BEGIN
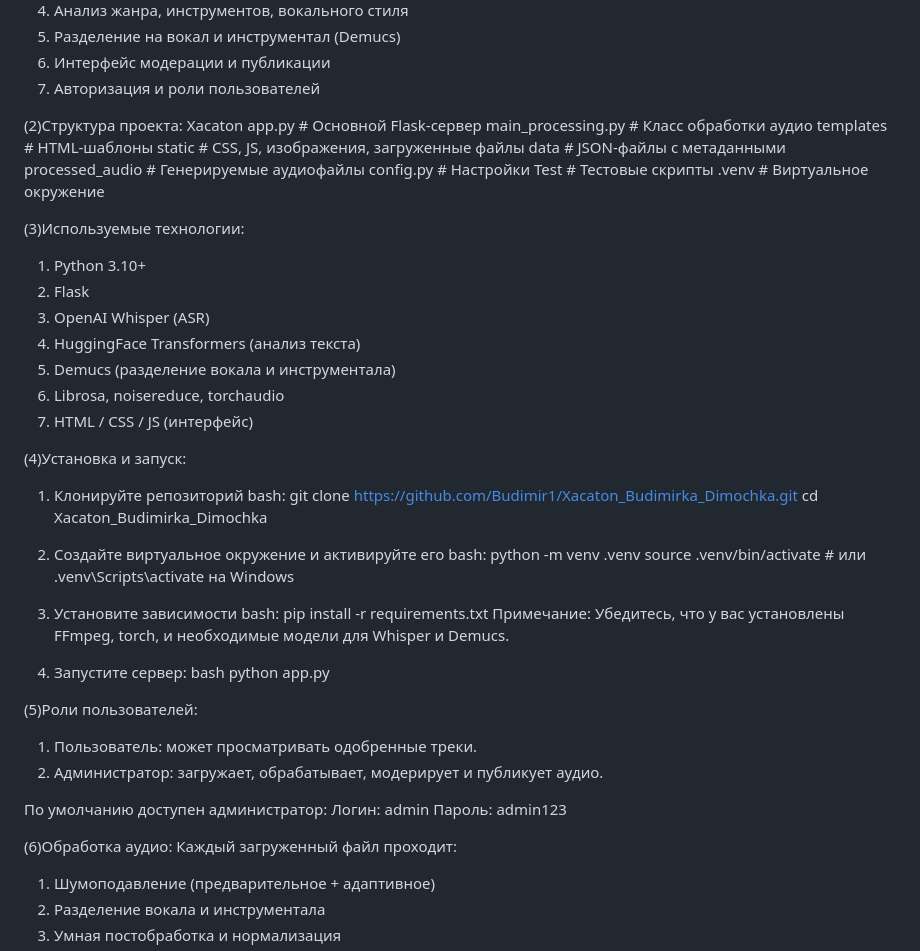
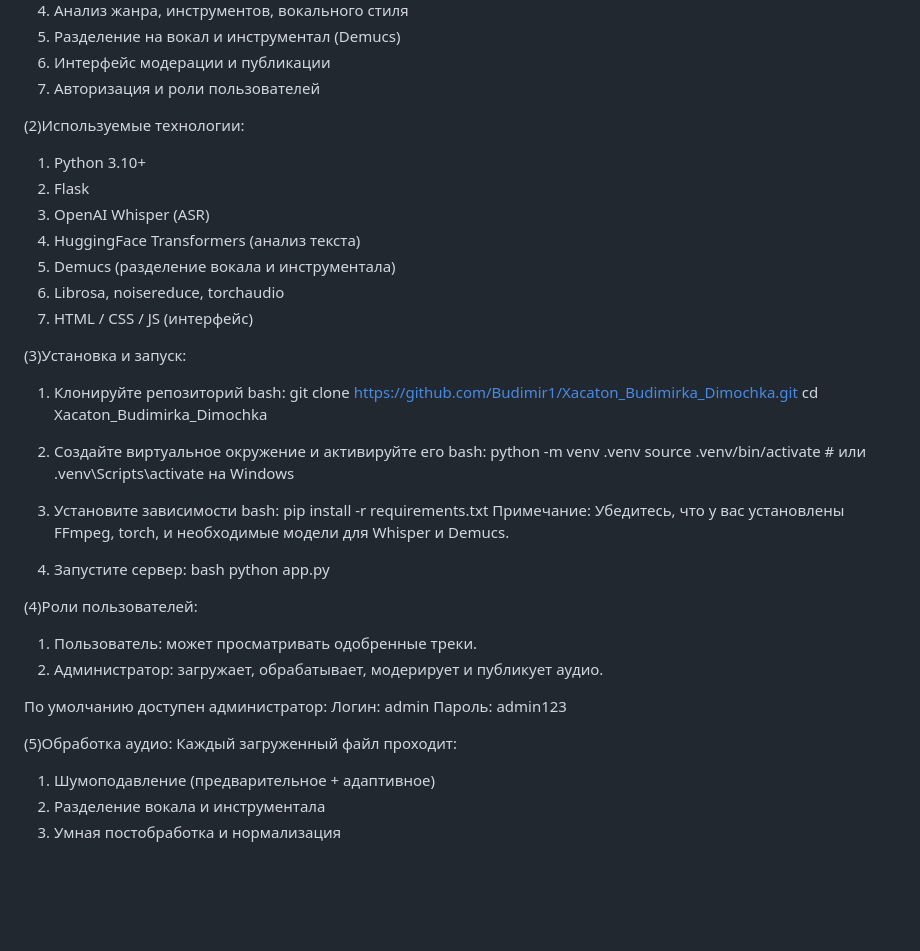
Before and after one commit to Budimir1/Xacaton_Budimirka_Dimochka, a Markdown page: README.md, the part around the change. GitHub-like rendering; blank space fills up the shorter version.

```diff
--- a/README.md
+++ b/README.md
@@ -15,21 +15,8 @@
 7) Авторизация и роли пользователей
 
 
-(2)Структура проекта:
-Xacaton
-app.py                # Основной Flask-сервер
-main_processing.py    # Класс обработки аудио
-templates             # HTML-шаблоны
-static                # CSS, JS, изображения, загруженные файлы
-data                  # JSON-файлы с метаданными
-processed_audio       # Генерируемые аудиофайлы
-config.py             # Настройки
-Test                  # Тестовые скрипты
-.venv                 # Виртуальное окружение
 
-
-
-(3)Используемые технологии:
+(2)Используемые технологии:
 1) Python 3.10+
 2) Flask
 3) OpenAI Whisper (ASR)
@@ -39,7 +26,7 @@ Test                  # Тестовые скрипты
 7) HTML / CSS / JS (интерфейс)
 
 
-(4)Установка и запуск:
+(3)Установка и запуск:
 
 1) Клонируйте репозиторий bash:
 git clone https://github.com/Budimir1/Xacaton_Budimirka_Dimochka.git
@@ -57,7 +44,7 @@ pip install -r requirements.txt
 bash python app.py
 
 
-(5)Роли пользователей:
+(4)Роли пользователей:
 1) Пользователь: может просматривать одобренные треки.
 2) Администратор: загружает, обрабатывает, модерирует и публикует аудио.
 
@@ -65,7 +52,7 @@ bash python app.py
 Логин: admin
 Пароль: admin123
 
-(6)Обработка аудио:
+(5)Обработка аудио:
 Каждый загруженный файл проходит:
 1) Шумоподавление (предварительное + адаптивное)
 2) Разделение вокала и инструментала
```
END
The entire listing above is to be copied exactly, with all pictures omitted.

Answer space
Before and after one commit to Budimir1/Xacaton_Budimirka_Dimochka, a Markdown page: README.md, the part around the change. GitHub-like rendering; blank space fills up the shorter version.

```diff
--- a/README.md
+++ b/README.md
@@ -15,21 +15,8 @@
 7) Авторизация и роли пользователей
 
 
-(2)Структура проекта:
-Xacaton
-app.py                # Основной Flask-сервер
-main_processing.py    # Класс обработки аудио
-templates             # HTML-шаблоны
-static                # CSS, JS, изображения, загруженные файлы
-data                  # JSON-файлы с метаданными
-processed_audio       # Генерируемые аудиофайлы
-config.py             # Настройки
-Test                  # Тестовые скрипты
-.venv                 # Виртуальное окружение
 
-
-
-(3)Используемые технологии:
+(2)Используемые технологии:
 1) Python 3.10+
 2) Flask
 3) OpenAI Whisper (ASR)
@@ -39,7 +26,7 @@ Test                  # Тестовые скрипты
 7) HTML / CSS / JS (интерфейс)
 
 
-(4)Установка и запуск:
+(3)Установка и запуск:
 
 1) Клонируйте репозиторий bash:
 git clone https://github.com/Budimir1/Xacaton_Budimirka_Dimochka.git
@@ -57,7 +44,7 @@ pip install -r requirements.txt
 bash python app.py
 
 
-(5)Роли пользователей:
+(4)Роли пользователей:
 1) Пользователь: может просматривать одобренные треки.
 2) Администратор: загружает, обрабатывает, модерирует и публикует аудио.
 
@@ -65,7 +52,7 @@ bash python app.py
 Логин: admin
 Пароль: admin123
 
-(6)Обработка аудио:
+(5)Обработка аудио:
 Каждый загруженный файл проходит:
 1) Шумоподавление (предварительное + адаптивное)
 2) Разделение вокала и инструментала
```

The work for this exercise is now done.